Data for review:
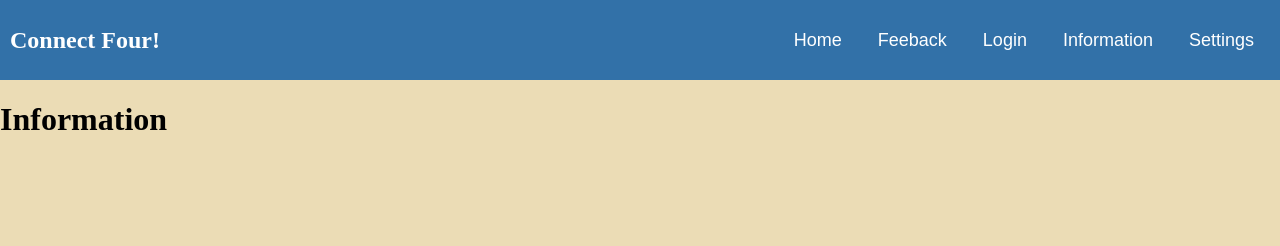
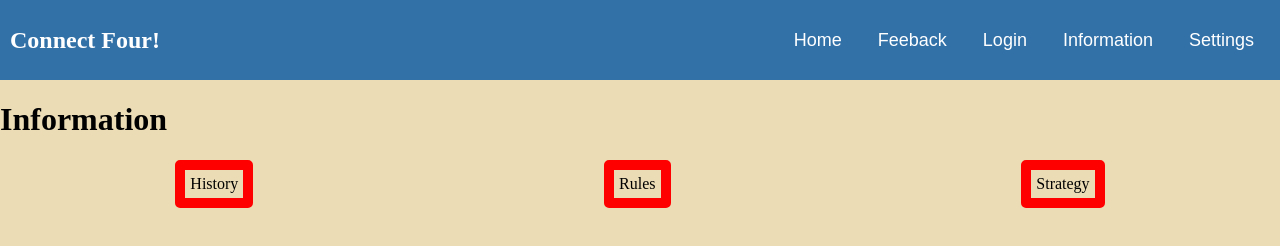
Before and after one commit to idugan100/Connect-Four, a plain HTML site: page information/information.html in a window 1280 px wide. Drawn offline with Linux system fonts and the light colour scheme.

Commit message:
created divs for information boxes

```diff
--- a/information/information.css
+++ b/information/information.css
@@ -0,0 +1,10 @@
+#infoContainer{
+    display: flex;
+    justify-content: space-around;
+}
+.infoBox{
+    border:10px red solid;
+    border-radius: 5px;
+    padding:5px;
+
+}
--- a/information/information.html
+++ b/information/information.html
@@ -21,6 +21,13 @@
         </div>
         </nav>
     <h1>Information</h1>
+    <div id="infoContainer">
+
+    <div class="infoBox"> History</div>
+    <div class="infoBox"> Rules</div>
+    <div class="infoBox"> Strategy</div>
+
+    </div>
 
 </body>
 </html>
```
Also changed, not shown: index.html (+1 -1 lines).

Problem to work on:
Write out the material above exactly. Skip the pictures.

Reply to the task:
Before and after one commit to idugan100/Connect-Four, a plain HTML site: page information/information.html in a window 1280 px wide. Drawn offline with Linux system fonts and the light colour scheme.

Commit message:
created divs for information boxes

```diff
--- a/information/information.css
+++ b/information/information.css
@@ -0,0 +1,10 @@
+#infoContainer{
+    display: flex;
+    justify-content: space-around;
+}
+.infoBox{
+    border:10px red solid;
+    border-radius: 5px;
+    padding:5px;
+
+}
--- a/information/information.html
+++ b/information/information.html
@@ -21,6 +21,13 @@
         </div>
         </nav>
     <h1>Information</h1>
+    <div id="infoContainer">
+
+    <div class="infoBox"> History</div>
+    <div class="infoBox"> Rules</div>
+    <div class="infoBox"> Strategy</div>
+
+    </div>
 
 </body>
 </html>
```
Also changed, not shown: index.html (+1 -1 lines).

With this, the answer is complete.